Even though Montag and Millie have been married for years, Montag realizes, after the overdose incident, that he doesn't really know much about his wife at all. He can't remember when or where he first met her. In fact, all that he does know about his wife is that she is interested only in her "family" — the illusory images on her three-wall TV — and the fact that she drives their car with high-speed abandon.
He realizes that their life together is meaningless and purposeless. They don't love each other; in fact, they probably don't love anything, except perhaps burning Montag and living secondhand through an imaginary family Millie.
When Montag returns to work the next day, he touches the Mechanical Hound and hears a growl. The Mechanical Hound is best described as a device of terror, a machine that is perversely similar to a trained killer dog but has been improved by refined technology, which allows it to inexorably track down and capture criminals by stunning them with a tranquilizer.
Montag fears that the dog can sense his growing unhappiness. He also fears that the Hound somehow knows that he's confiscated some books during one of his raids. The fire chief, Captain Beatty also senses Montag's unhappiness. Upon entering the upper level of the firehouse, Montag questions whether the Mechanical Hound can think.
Beatty, who functions as the apologist of the dystopia, points out that the Hound "doesn't think anything we don't want it to think. After several more days of encountering Clarisse and working at the firehouse, Montag experiences two things that make him realize that he must convert his life.
The first incident is one in which he is called to an unidentified woman's house to destroy her books. Her neighbor discovered her cache of books, so they must be burned.
The woman stubbornly refuses to leave her home; instead, she chooses to burn with her books. The second incident, which occurs later the same evening, is when Millie tells Montag that the McClellans have moved away because Clarisse died in an automobile accident — she was "run over by a car.
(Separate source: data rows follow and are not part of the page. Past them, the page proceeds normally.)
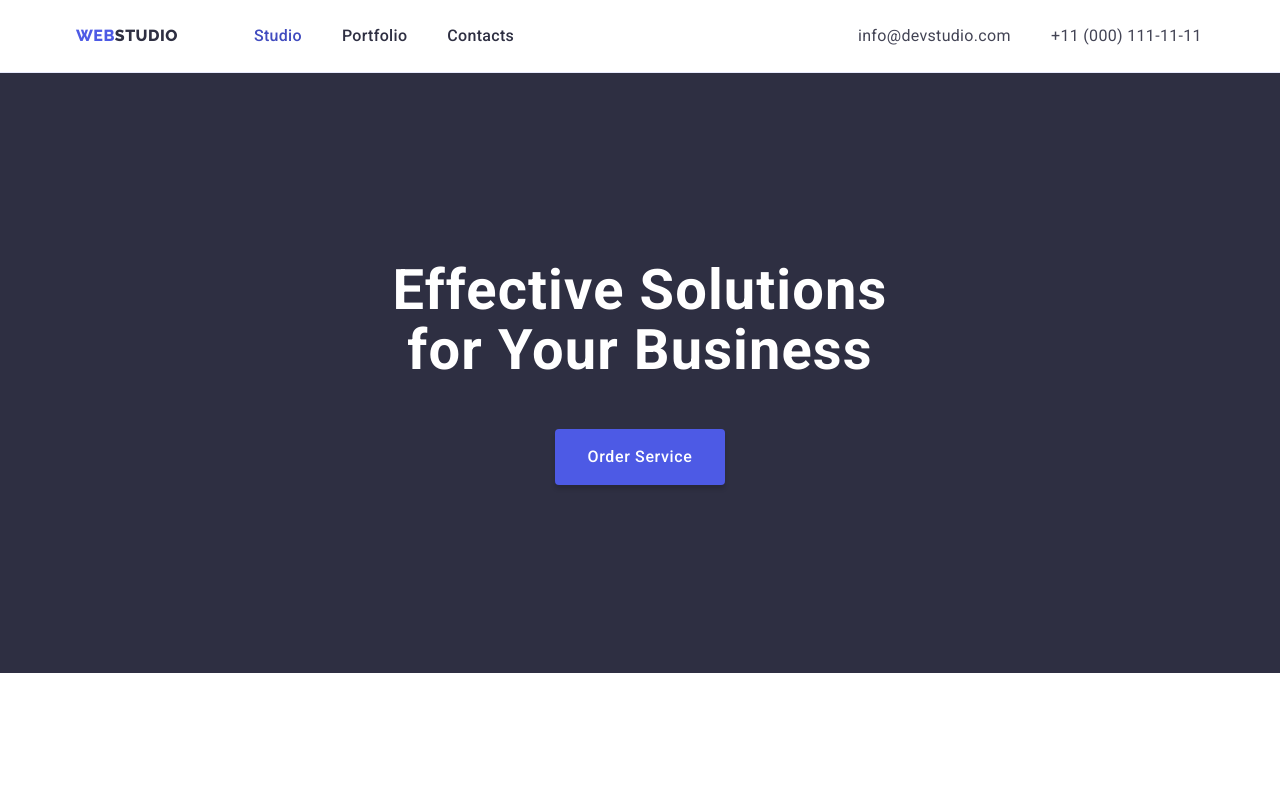
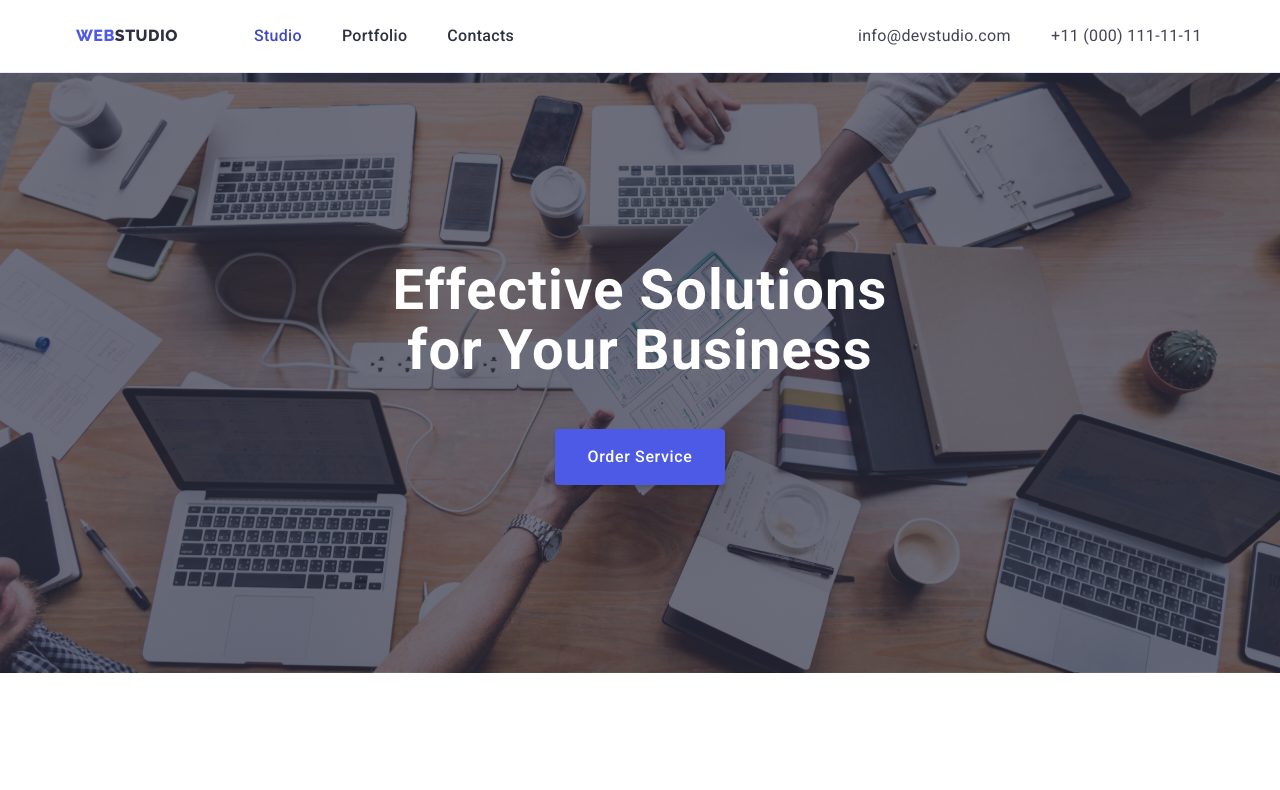
Before and after one commit to Vladislavv99/goit-markup-hw-03, a plain HTML site: page index.html in a window 1280 px wide. Shown: the top 790 px of the page. Drawn offline with nearby package versions, Linux system fonts and the light colour scheme.

Commit message:
hm4-start

```diff
--- a/css/style.css
+++ b/css/style.css
@@ -175,6 +175,11 @@ button {
     padding-top: 188px;
     padding-bottom: 188px;
     background-color: #2E2F42;
+    background-image: linear-gradient(rgba(46, 47, 66, 0.7), rgba(46, 47, 66, 0.7)), url(../img/people-office.jpg);
+    background-repeat: no-repeat;
+    background-position: center;
+    background-size: cover;
+    max-width: 1440px;
 }
 
 .section {
```
Also changed, not shown: img/icons.svg (added), img/people-office.jpg (added).
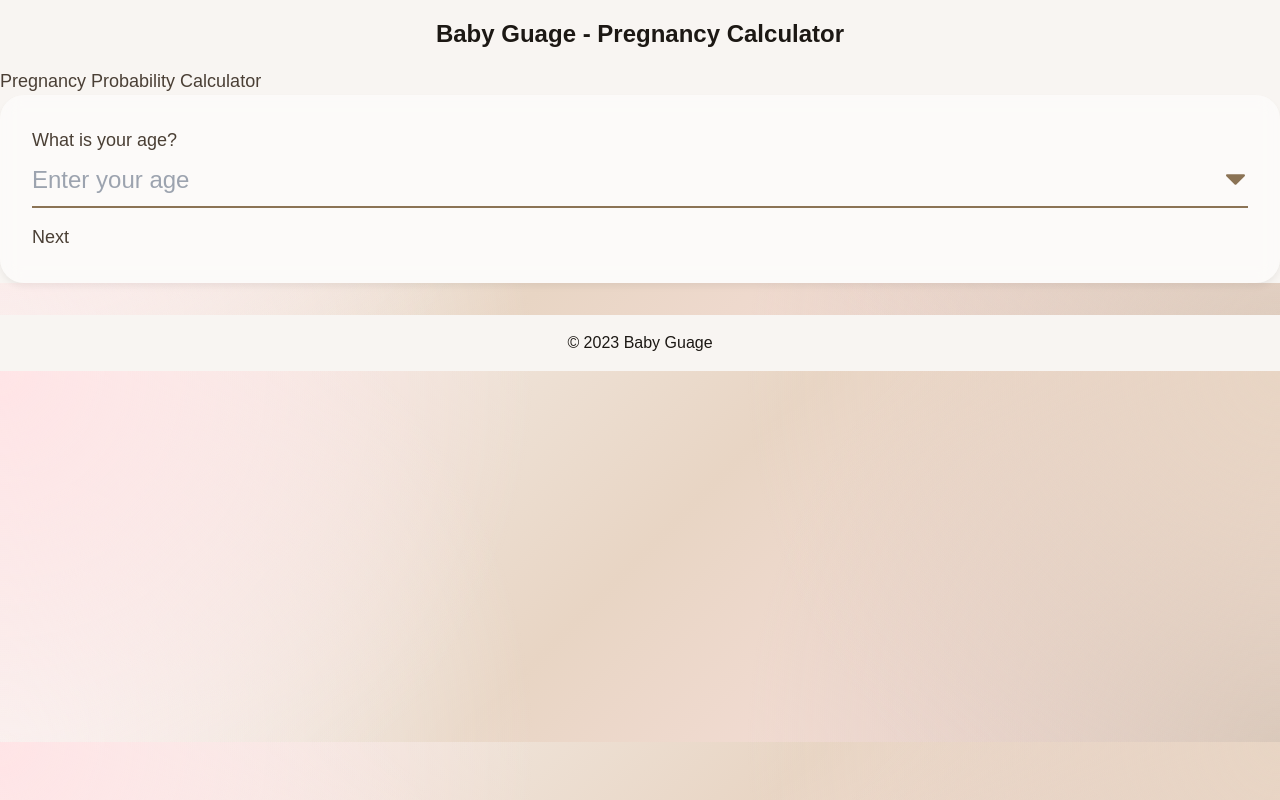
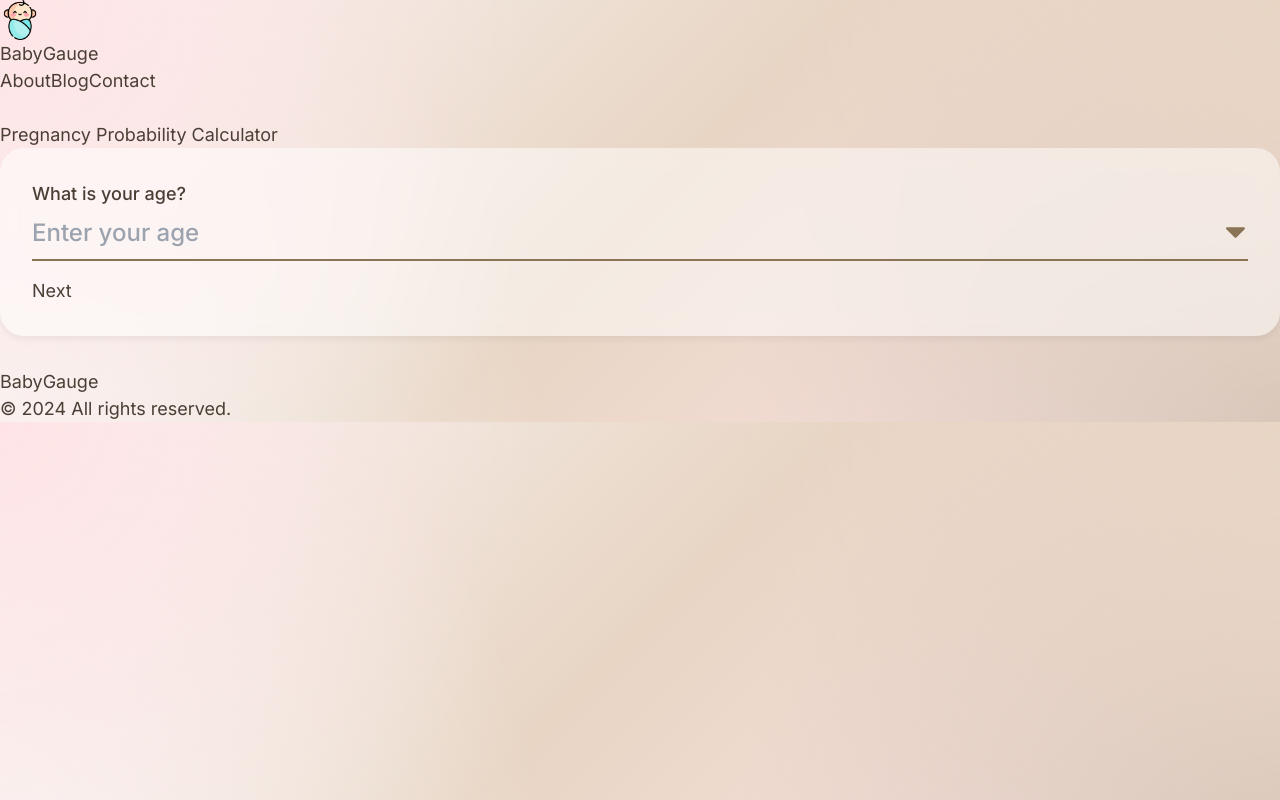
Before and after one commit to BonJenn/babyguage, a Next.js app: page / in a window 1280 px wide. Built offline with nearby package versions, Linux system fonts and the light colour scheme.

Commit message:
Added header, footer, and logo

```diff
--- a/src/app/layout.tsx
+++ b/src/app/layout.tsx
@@ -1,36 +1,29 @@
 import type { Metadata } from "next";
-import localFont from "next/font/local";
+import { Inter } from "next/font/google";
 import "./globals.css";
+import Header from "../components/Header";
+import Footer from "../components/Footer";
 
-const geistSans = localFont({
-  src: "./fonts/GeistVF.woff",
-  variable: "--font-geist-sans",
-  weight: "100 900",
-});
-const geistMono = localFont({
-  src: "./fonts/GeistMonoVF.woff",
-  variable: "--font-geist-mono",
-  weight: "100 900",
-});
+const inter = Inter({ subsets: ["latin"] });
 
 export const metadata: Metadata = {
-  title: "Create Next App",
-  description: "Generated by create next app",
+  title: "BabyGauge",
+  description: "Pregnancy Probability Calculator",
 };
 
 export default function RootLayout({
   children,
-}: Readonly<{
+}: {
   children: React.ReactNode;
-}>) {
+}) {
   return (
     <html lang="en">
-      <body
-        className={`${geistSans.variable} ${geistMono.variable} antialiased`}
-      >
-        <header className="header">Baby Guage - Pregnancy Calculator</header>
-        {children}
-        <footer className="footer">© 2023 Baby Guage</footer>
+      <body className={`${inter.className} flex flex-col min-h-screen`}>
+        <Header />
+        <main className="flex-grow bg-[#f8f5f2] py-12">
+          {children}
+        </main>
+        <Footer />
       </body>
     </html>
   );
--- a/src/app/page.tsx
+++ b/src/app/page.tsx
@@ -3,9 +3,5 @@
 import PregnancyCalculator from '../components/PregnancyCalculator';
 
 export default function Home() {
-  return (
-    <main style={{ backgroundColor: '#f8f5f2' }} className="min-h-screen py-12">
-      <PregnancyCalculator />
-    </main>
-  );
+  return <PregnancyCalculator />;
 }
--- /dev/null
+++ b/src/components/Footer.tsx
@@ -0,0 +1,12 @@
+export default function Footer() {
+  return (
+    <footer className="bg-[#e8d5c4] text-[#4a3f35] mt-auto">
+      <div className="max-w-7xl mx-auto px-4 sm:px-6 lg:px-8 py-8">
+        <div className="text-center">
+          <span className="text-xl font-bold">BabyGauge</span>
+          <p className="text-sm mt-2">© 2024 All rights reserved.</p>
+        </div>
+      </div>
+    </footer>
+  );
+}
--- /dev/null
+++ b/src/components/Header.tsx
@@ -0,0 +1,97 @@
+'use client';
+
+import { useState } from 'react';
+import Link from 'next/link';
+import Image from 'next/image';
+
+export default function Header() {
+  const [isMenuOpen, setIsMenuOpen] = useState(false);
+
+  return (
+    <header className="bg-[#e8d5c4] text-[#4a3f35]">
+      <div className="max-w-7xl mx-auto px-4 sm:px-6 lg:px-8">
+        <div className="flex justify-between items-center h-16">
+          <div className="flex items-center">
+            <Link href="/" className="flex items-center">
+              <Image
+                src="/babyguage_logo.png"
+                alt="Logo"
+                width={40}
+                height={40}
+                className="h-10 w-auto"
+              />
+              <span className="ml-2 text-xl font-bold">BabyGauge</span>
+            </Link>
+          </div>
+
+          {/* Desktop menu */}
+          <nav className="hidden md:flex space-x-8">
+            <Link href="/about" className="hover:text-[#8b7355]">About</Link>
+            <Link href="/blog" className="hover:text-[#8b7355]">Blog</Link>
+            <Link href="/contact" className="hover:text-[#8b7355]">Contact</Link>
+          </nav>
+
+          {/* Mobile menu button */}
+          <div className="md:hidden">
+            <button
+              onClick={() => setIsMenuOpen(!isMenuOpen)}
+              className="inline-flex items-center justify-center p-2 rounded-md hover:bg-[#d4c4b7] focus:outline-none"
+            >
+              <svg
+                className="h-6 w-6"
+                fill="none"
+                viewBox="0 0 24 24"
+                stroke="currentColor"
+              >
+                {isMenuOpen ? (
+                  <path
+                    strokeLinecap="round"
+                    strokeLinejoin="round"
+                    strokeWidth={2}
+                    d="M6 18L18 6M6 6l12 12"
+                  />
+                ) : (
+                  <path
+                    strokeLinecap="round"
+                    strokeLinejoin="round"
+                    strokeWidth={2}
+                    d="M4 6h16M4 12h16M4 18h16"
+                  />
+                )}
+              </svg>
+            </button>
+          </div>
+        </div>
+
+        {/* Mobile menu */}
+        {isMenuOpen && (
+          <div className="md:hidden">
+            <div className="px-2 pt-2 pb-3 space-y-1 sm:px-3">
+              <Link
+                href="/about"
+                className="block px-3 py-2 rounded-md hover:bg-[#d4c4b7]"
+                onClick={() => setIsMenuOpen(false)}
+              >
+                About
+              </Link>
+              <Link
+                href="/blog"
+                className="block px-3 py-2 rounded-md hover:bg-[#d4c4b7]"
+                onClick={() => setIsMenuOpen(false)}
+              >
+                Blog
+              </Link>
+              <Link
+                href="/contact"
+                className="block px-3 py-2 rounded-md hover:bg-[#d4c4b7]"
+                onClick={() => setIsMenuOpen(false)}
+              >
+                Contact
+              </Link>
+            </div>
+          </div>
+        )}
+      </div>
+    </header>
+  );
+}
```
Also changed, not shown: public/babyguage_logo.png (added).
Montag decides to talk with Millie about his dissatisfaction with his job as a fireman and about the intrinsic values that a person can obtain from books. Suddenly, he sees that Millie is incapable of understanding what he means.
All she knows is that books are unlawful and that anyone who breaks the law must be punished. Fearing for her own safety, Millie declares that she is innocent of any wrongdoing, and she says that Montag must leave her alone.Two of the central values in Pride and Prejudice are marriage and women's economic freedom.
These are both best illuminated through Charlotte's remarks and her marriage to Collins. 3 Introduction Margaret Atwood’s The Handmaid’s Tale is a thought provoking novel about the domination and governing of women by men.
It presents a dystopia where freedom for women is restricted because of the new Christian government’s extreme policies. page 2 Visions of the future The anxieties of the time are deeply felt in Metropolis, but Lang claimed he was also ‘looking at Germany in the future’ when he made the film.
Analyse How the Central Values Portrayed in King Richard Iii Are Creatively Reshaped in Looking for Richard. Words | 7 Pages "An honest tale speeds best, being plainly told.”. For social values, only those which serve the ultimate inner spiritual reality are of value, while materialistic values, such as economic wealth, are seen as ultimately worthless.
The principle of sacrifice is an integral part of the ideational social value system. Crime and deviance and the media 1. Crime and Deviance Media 2. Lesson Objectives• Introduce how the media portray crime• Look at ways in which the media might be a cause of crime and of the fear of crime• Look at the role the media play in creating moral panics.